Sylvia Plath had HENRI ROUSSEAU (1844-1910) pegged: it was all about the color, and all about possession. The natural first reaction to Rousseau’s 1910 painting “The Dream” (his last painting, and his most famous) is, of course, to wonder just why there’s a naked woman on a red velvet couch in the middle of a jungle. Is it a joke? Surrealism? No, for the title of the painting explains it neatly: the woman is dreaming the jungle. We can go away, satisfied. But Plath saw the title as a sneaky fake, a sop to those “literalists” who require rational explanations, and in an ekphrastic sestina she wrote that Rousseau was simply
So possessed by the glowing red of the couch which you,
Yadwigha, pose on, that he put you on the couch
To feed his eye with red: such red! under the moon
In the midst of all that green and those great lilies!
Rousseau did not let himself fall into his flat, matte, perseverating world of nouns and leaves and bright colors until late in life.
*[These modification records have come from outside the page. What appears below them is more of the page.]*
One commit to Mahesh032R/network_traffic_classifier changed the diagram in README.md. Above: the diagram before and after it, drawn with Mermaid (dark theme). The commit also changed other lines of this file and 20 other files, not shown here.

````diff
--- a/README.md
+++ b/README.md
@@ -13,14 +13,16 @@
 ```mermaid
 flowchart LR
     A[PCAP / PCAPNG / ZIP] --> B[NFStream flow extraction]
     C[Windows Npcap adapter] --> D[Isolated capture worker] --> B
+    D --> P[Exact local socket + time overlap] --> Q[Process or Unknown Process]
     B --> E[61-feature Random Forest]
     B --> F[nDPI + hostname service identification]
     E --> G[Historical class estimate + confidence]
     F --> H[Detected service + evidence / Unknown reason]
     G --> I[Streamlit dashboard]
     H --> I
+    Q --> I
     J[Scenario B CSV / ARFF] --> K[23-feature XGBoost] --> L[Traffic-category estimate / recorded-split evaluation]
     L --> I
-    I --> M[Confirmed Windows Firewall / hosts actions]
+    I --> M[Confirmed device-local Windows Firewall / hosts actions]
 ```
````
He held an ordinary day job as a mid-level border official until his late forties, and as such was half-mockingly and half-affectionately called “Le Douanier,” the customs officer, even after he retired to paint in earnest. And he was very earnest: Rousseau is the J. Alfred Prufrock of post-Impressionism, not Prince Hamlet nor meant to be, whose jungles grew in the city greenhouses and whose tigers lived in the city zoos. And although his paintings are always faintly ridiculous, that comes from us, not from them. Like toddlers, his paintings say “Mine! Mine!” and cannot be consoled or reasoned with, and we envy them their narrow clarity.
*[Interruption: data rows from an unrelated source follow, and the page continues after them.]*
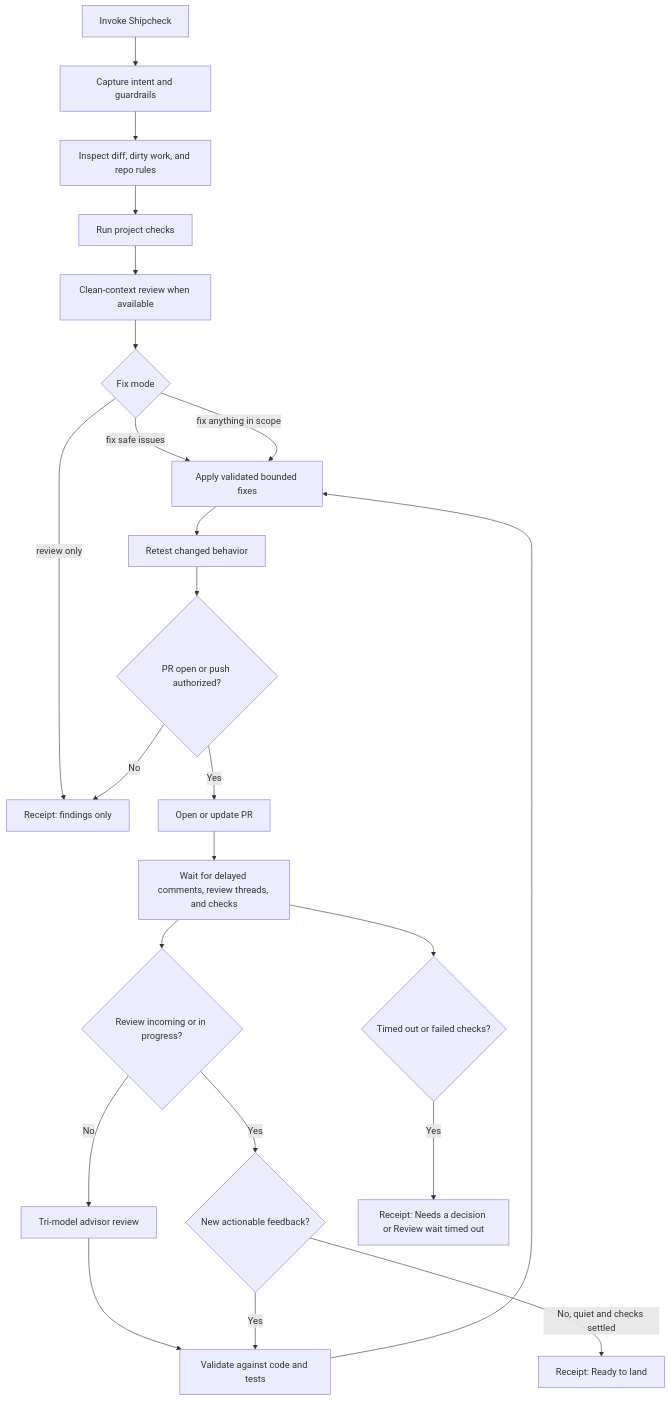
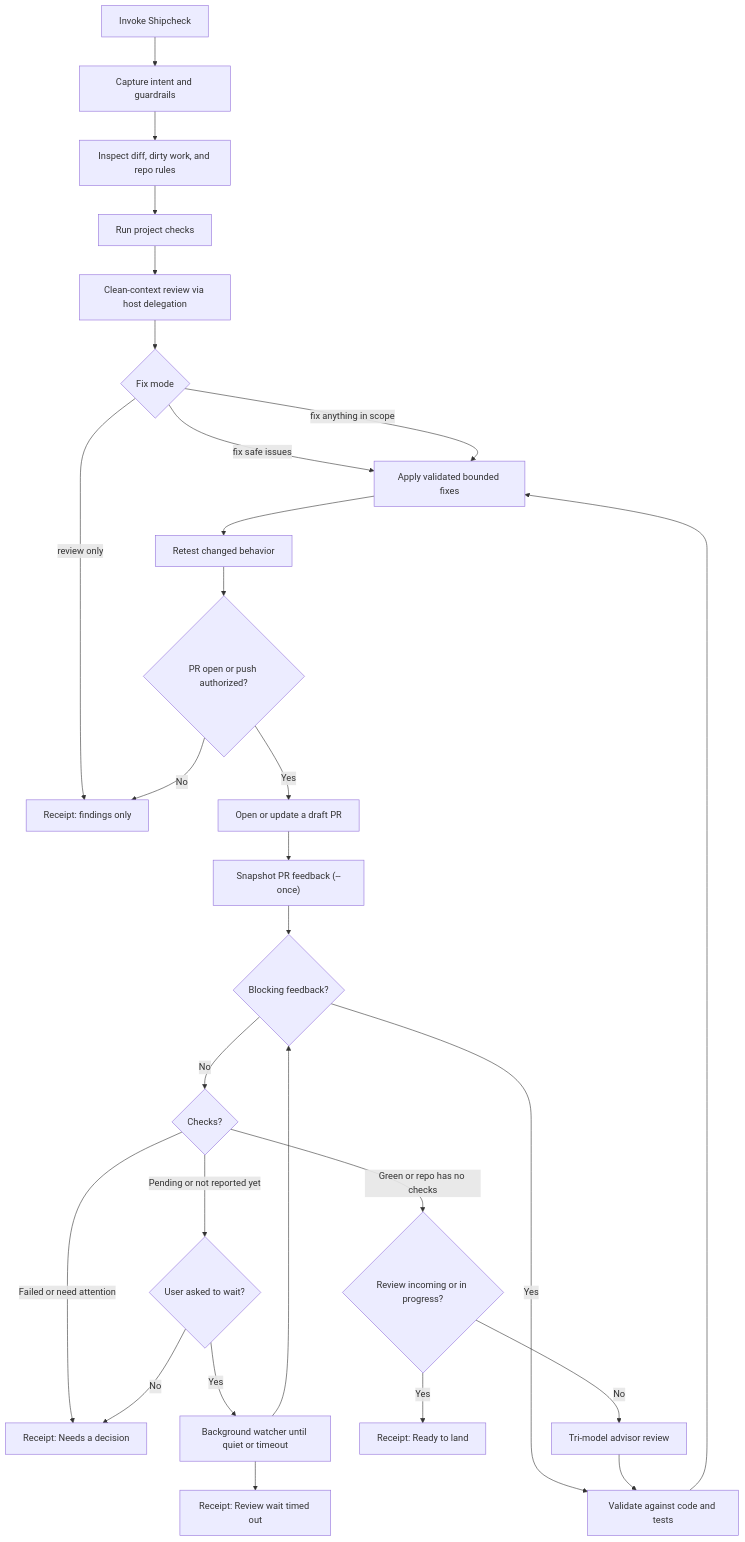
The diagram in README.md (matthewrball/shipcheck), drawn with Mermaid before and after one commit. The commit also changed other lines of this file and 5 other files, not shown here.

First line of the commit message:
Tighten watch contract and always run host-native review

````diff
--- a/README.md
+++ b/README.md
@@ -15,25 +15,30 @@
 ```mermaid
 flowchart TD
     A["Invoke Shipcheck"] --> B["Capture intent and guardrails"]
     B --> C["Inspect diff, dirty work, and repo rules"]
     C --> D["Run project checks"]
-    D --> E["Clean-context review when available"]
+    D --> E["Clean-context review via host delegation"]
     E --> F{"Fix mode"}
     F -- "review only" --> G["Receipt: findings only"]
     F -- "fix safe issues" --> H["Apply validated bounded fixes"]
     F -- "fix anything in scope" --> H
     H --> I["Retest changed behavior"]
     I --> J{"PR open or push authorized?"}
     J -- "No" --> G
-    J -- "Yes" --> K["Open or update PR"]
-    K --> L["Wait for delayed comments, review threads, and checks"]
-    L --> R{"Review incoming or in progress?"}
+    J -- "Yes" --> K["Open or update a draft PR"]
+    K --> L["Snapshot PR feedback (--once)"]
+    L --> M{"Blocking feedback?"}
+    M -- "Yes" --> N["Validate against code and tests"]
+    N --> H
+    M -- "No" --> P{"Checks?"}
+    P -- "Failed or need attention" --> Q["Receipt: Needs a decision"]
+    P -- "Pending or not reported yet" --> W{"User asked to wait?"}
+    P -- "Green or repo has no checks" --> R{"Review incoming or in progress?"}
     R -- "No" --> S["Tri-model advisor review"]
-    S --> N["Validate against code and tests"]
-    R -- "Yes" --> M{"New actionable feedback?"}
-    M -- "Yes" --> N
-    N --> H
-    M -- "No, quiet and checks settled" --> O["Receipt: Ready to land"]
-    L --> P{"Timed out or failed checks?"}
-    P -- "Yes" --> Q["Receipt: Needs a decision or Review wait timed out"]
+    S --> N
+    R -- "Yes" --> O["Receipt: Ready to land"]
+    W -- "Yes" --> T["Background watcher until quiet or timeout"]
+    T --> M
+    T --> U["Receipt: Review wait timed out"]
+    W -- "No" --> Q
 ```
````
READ MORE about men and women born on the cusp between the Original Decadents (1834-43) and New Prometheans (1844-53) generations.